3 entries found.

From Webster's Revised Unabridged Dictionary (1913) [web1913]

Convocation \Con`vo*ca"tion\, n. [L. convocatio: cf. F.
   convocation. See {Convoke}.]
   1. The act of calling or assembling by summons.

   2. An assembly or meeting.

            In the first day there shall be a holy convocation.
                                                  --Ex. xii. 16.

   3. (Ch. of Eng.) An assembly of the clergy, by their
      representatives, to consult on ecclesiastical affairs.

   Note: In England, the provinces of Canterbury and York have
         each their convocation, but no session for business
         were allowed from 1717 to 1861. The Convocation of
         Canterbury consists of two houses. In the Convocation
         of York the business has been generally conducted in
         one assembly.

   4. (Oxf. University) An academical assembly, in which the
      business of the university is transacted.

   Syn: meeting; assembly; congregation; congress; diet;
        convention; synod; council.

From WordNet (r) 1.6 [wn]

convocation
     n 1: a group gathered in response to a summons
     2: the act of convoking [syn: {calling together}]

From Easton's 1897 Bible Dictionary [easton]

Convocation
   a meeting of a religious character as distinguished from
   congregation, which was more general, dealing with political and
   legal matters. Hence it is called an "holy convocation." Such
   convocations were the Sabbaths (Lev. 23:2, 3), the Passover (Ex.
   12:16; Lev. 23:7, 8; Num. 28:25), Pentecost (Lev. 23:21), the
   feast of Trumpets (Lev. 23:24; Num. 29:1), the feast of Weeks
   (Num. 28:26), and the feast of Tabernacles (Lev. 23:35, 36). The
   great fast, the annual day of atonement, was "the holy
   convocation" (Lev. 23:27; Num. 29:7).
   

Convocation

3 entries found.

From Webster's Revised Unabridged Dictionary (1913) [web1913]

Convocation \Con`vo*ca"tion\, n. [L. convocatio: cf. F.
   convocation. See {Convoke}.]
   1. The act of calling or assembling by summons.

   2. An assembly or meeting.

            In the first day there shall be a holy convocation.
                                                  --Ex. xii. 16.

   3. (Ch. of Eng.) An assembly of the clergy, by their
      representatives, to consult on ecclesiastical affairs.

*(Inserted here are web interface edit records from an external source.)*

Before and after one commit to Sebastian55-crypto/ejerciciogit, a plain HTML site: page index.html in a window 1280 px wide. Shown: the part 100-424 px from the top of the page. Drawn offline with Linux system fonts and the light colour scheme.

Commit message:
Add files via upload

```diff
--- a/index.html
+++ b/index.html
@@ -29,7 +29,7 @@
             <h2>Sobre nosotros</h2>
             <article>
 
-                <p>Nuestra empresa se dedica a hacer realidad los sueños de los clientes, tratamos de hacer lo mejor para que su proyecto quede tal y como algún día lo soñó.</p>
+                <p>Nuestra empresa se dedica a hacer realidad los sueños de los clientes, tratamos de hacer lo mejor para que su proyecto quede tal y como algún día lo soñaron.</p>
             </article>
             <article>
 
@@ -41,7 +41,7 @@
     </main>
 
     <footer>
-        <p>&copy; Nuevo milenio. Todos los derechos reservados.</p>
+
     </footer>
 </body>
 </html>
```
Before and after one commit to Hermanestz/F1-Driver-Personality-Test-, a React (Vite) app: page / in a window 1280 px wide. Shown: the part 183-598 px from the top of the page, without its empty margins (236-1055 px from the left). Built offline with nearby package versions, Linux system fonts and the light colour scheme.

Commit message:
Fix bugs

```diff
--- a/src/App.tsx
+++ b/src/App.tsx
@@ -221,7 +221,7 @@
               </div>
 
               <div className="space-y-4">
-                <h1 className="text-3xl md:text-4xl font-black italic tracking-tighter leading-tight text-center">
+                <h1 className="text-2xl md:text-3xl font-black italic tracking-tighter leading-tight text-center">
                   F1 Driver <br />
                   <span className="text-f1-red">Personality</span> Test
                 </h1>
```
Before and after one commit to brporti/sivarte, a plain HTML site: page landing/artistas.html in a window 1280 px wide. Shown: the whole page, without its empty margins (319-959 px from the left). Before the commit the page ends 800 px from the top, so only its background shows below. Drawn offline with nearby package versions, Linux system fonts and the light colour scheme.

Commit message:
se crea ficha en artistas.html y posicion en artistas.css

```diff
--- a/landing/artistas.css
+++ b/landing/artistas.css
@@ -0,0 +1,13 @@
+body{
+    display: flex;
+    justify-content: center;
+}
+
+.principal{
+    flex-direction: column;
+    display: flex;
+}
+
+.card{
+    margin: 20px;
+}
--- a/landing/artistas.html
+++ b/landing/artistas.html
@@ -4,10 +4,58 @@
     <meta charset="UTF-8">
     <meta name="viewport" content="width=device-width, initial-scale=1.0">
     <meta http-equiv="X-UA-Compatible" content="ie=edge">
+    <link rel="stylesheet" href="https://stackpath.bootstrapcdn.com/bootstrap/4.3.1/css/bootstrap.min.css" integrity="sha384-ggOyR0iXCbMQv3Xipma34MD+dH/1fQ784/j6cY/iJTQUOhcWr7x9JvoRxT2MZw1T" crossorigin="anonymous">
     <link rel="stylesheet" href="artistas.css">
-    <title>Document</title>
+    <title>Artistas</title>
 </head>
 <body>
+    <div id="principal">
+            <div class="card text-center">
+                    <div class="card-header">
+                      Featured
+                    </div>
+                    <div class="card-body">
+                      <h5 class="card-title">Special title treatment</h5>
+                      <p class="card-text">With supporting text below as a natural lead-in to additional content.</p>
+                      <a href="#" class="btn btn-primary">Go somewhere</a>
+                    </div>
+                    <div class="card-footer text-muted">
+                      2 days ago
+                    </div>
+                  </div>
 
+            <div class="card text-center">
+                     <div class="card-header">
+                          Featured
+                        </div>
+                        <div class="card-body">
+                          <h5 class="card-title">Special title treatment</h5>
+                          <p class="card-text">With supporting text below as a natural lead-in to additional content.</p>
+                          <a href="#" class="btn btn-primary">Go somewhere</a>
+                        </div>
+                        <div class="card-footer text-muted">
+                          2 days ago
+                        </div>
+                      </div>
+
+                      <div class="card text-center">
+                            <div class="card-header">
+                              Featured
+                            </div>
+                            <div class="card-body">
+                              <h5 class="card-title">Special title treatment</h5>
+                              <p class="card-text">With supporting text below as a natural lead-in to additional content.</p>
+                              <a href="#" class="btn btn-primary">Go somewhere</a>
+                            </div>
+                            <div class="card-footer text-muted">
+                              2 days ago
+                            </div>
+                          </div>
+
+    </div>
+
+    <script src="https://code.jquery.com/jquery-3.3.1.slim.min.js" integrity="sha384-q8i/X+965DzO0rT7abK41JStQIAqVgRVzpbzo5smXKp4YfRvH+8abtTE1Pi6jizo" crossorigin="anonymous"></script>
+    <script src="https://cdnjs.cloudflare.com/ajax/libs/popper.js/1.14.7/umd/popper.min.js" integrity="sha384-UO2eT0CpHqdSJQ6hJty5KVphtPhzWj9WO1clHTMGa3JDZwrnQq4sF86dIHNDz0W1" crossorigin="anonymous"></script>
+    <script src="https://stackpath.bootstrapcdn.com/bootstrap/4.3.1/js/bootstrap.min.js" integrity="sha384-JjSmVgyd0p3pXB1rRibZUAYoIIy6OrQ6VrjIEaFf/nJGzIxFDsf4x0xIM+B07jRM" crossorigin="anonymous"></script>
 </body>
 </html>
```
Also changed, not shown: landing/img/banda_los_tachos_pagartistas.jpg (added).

   Note: In England, the provinces of Canterbury and York have
         each their convocation, but no session for business
         were allowed from 1717 to 1861. The Convocation of
         Canterbury consists of two houses. In the Convocation
         of York the business has been generally conducted in
         one assembly.

   4. (Oxf. University) An academical assembly, in which the
      business of the university is transacted.

   Syn: meeting; assembly; congregation; congress; diet;
        convention; synod; council.

From WordNet (r) 1.6 [wn]

convocation
     n 1: a group gathered in response to a summons
     2: the act of convoking [syn: {calling together}]

From Easton's 1897 Bible Dictionary [easton]

Convocation
   a meeting of a religious character as distinguished from
   congregation, which was more general, dealing with political and
   legal matters. Hence it is called an "holy convocation." Such
   convocations were the Sabbaths (Lev. 23:2, 3), the Passover (Ex.
   12:16; Lev. 23:7, 8; Num. 28:25), Pentecost (Lev. 23:21), the
   feast of Trumpets (Lev. 23:24; Num. 29:1), the feast of Weeks
   (Num. 28:26), and the feast of Tabernacles (Lev. 23:35, 36). The
   great fast, the annual day of atonement, was "the holy
   convocation" (Lev. 23:27; Num. 29:7).